As a guest it is extremely impolite to decline a hearty cup of butter-tea. One cup is typically bad enough, but the problem is that your host will refill your cup, again and again, even after you have only taken a sip. When this happens, it is best to drink it straight away, when it is still warm. There is only one thing worse than warm butter-tea; cold butter-tea!

Butter tea
Butter tea

Butter Tea0Martin Lindeskog2011-12-27 05:40:00This post is by Linus Hammarstrand:

There are many things you can do with tea; there are also many things you never should do. Mixing tea with, say…

Tea Houses of Sichuan

This post is written by Linus Hammarstrand:

Sichuan, a province in Southwestern China, has a long and distinguished tradition of drinking tea. For hundreds of years, the tea trail that connected China and Tibet went through the mountainous province. Even today many Sichuanese cities, towns and villages boasts at least one tea-house. These tea-houses serve as the nexus of many communities and the locals come here to exchange news, gossip, relax and of course, enjoy a nice cup of tea. This picture was taken in a small village on route to the city of Meishan.

photo by Linus Hammarstrand

Tea break at the South Chinese Countryside

The author was at this time leading a biking expedition through Sichuan’s countryside and here we decided to stop for a tea-break, much to the enjoyment of the locals, who hadn’t seen many foreigners in their lives! I am pretty convinced that they are still talking about the day when the Laowais, foreigners, came to town in their strange biking clothes!

Tea Houses of Sichuan0Martin Lindeskog2011-12-12 08:32:39This post is written by Linus Hammarstrand:
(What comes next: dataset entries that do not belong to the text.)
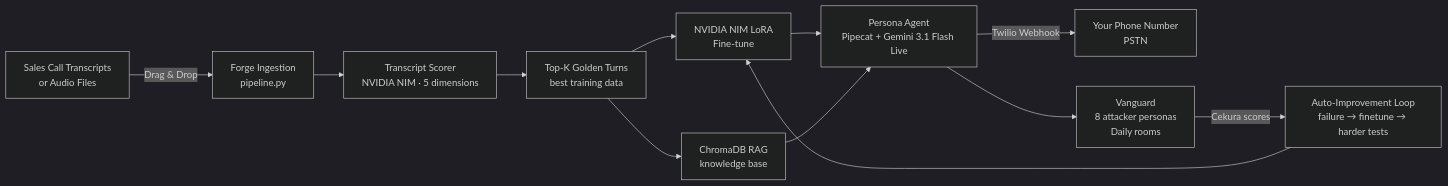
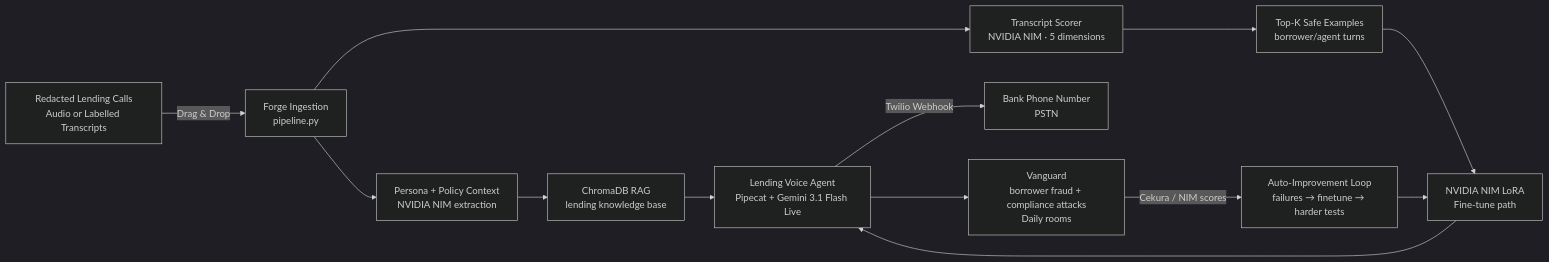
The diagram in README.md (Dhruva966/YC-Voice-Agents), drawn with Mermaid (dark theme) before and after one commit. The commit also changed other lines of this file and 5 other files, not shown here.

````diff
--- a/README.md
+++ b/README.md
@@ -27,14 +29,15 @@
 ```mermaid
 flowchart LR
-    A[Sales Call Transcripts\nor Audio Files] -->|Drag & Drop| B[Forge Ingestion\npipeline.py]
-    B --> C[Transcript Scorer\nNVIDIA NIM · 5 dimensions]
-    C --> D[Top-K Golden Turns\nbest training data]
-    D --> E[NVIDIA NIM LoRA\nFine-tune]
-    D --> F[ChromaDB RAG\nknowledge base]
-    E --> G[Persona Agent\nPipecat + Gemini 3.1 Flash Live]
-    F --> G
-    G -->|Twilio Webhook| H[Your Phone Number\nPSTN]
-    G --> I[Vanguard\n8 attacker personas\nDaily rooms]
-    I -->|Cekura scores| J[Auto-Improvement Loop\nfailure → finetune → harder tests]
-    J --> E
+    A[Redacted Lending Calls\nAudio or Labelled Transcripts] -->|Drag & Drop| B[Forge Ingestion\npipeline.py]
+    B --> C[Persona + Policy Context\nNVIDIA NIM extraction]
+    B --> D[Transcript Scorer\nNVIDIA NIM · 5 dimensions]
+    D --> E[Top-K Safe Examples\nborrower/agent turns]
+    C --> F[ChromaDB RAG\nlending knowledge base]
+    E --> H[NVIDIA NIM LoRA\nFine-tune path]
+    F --> G[Lending Voice Agent\nPipecat + Gemini 3.1 Flash Live]
+    H --> G
+    G -->|Twilio Webhook| I[Bank Phone Number\nPSTN]
+    G --> J[Vanguard\nborrower fraud + compliance attacks\nDaily rooms]
+    J -->|Cekura / NIM scores| K[Auto-Improvement Loop\nfailures → finetune → harder tests]
+    K --> H
 ```
````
Sichuan, a province in Southwestern China, has a long and distinguished tradition of drinking tea. For …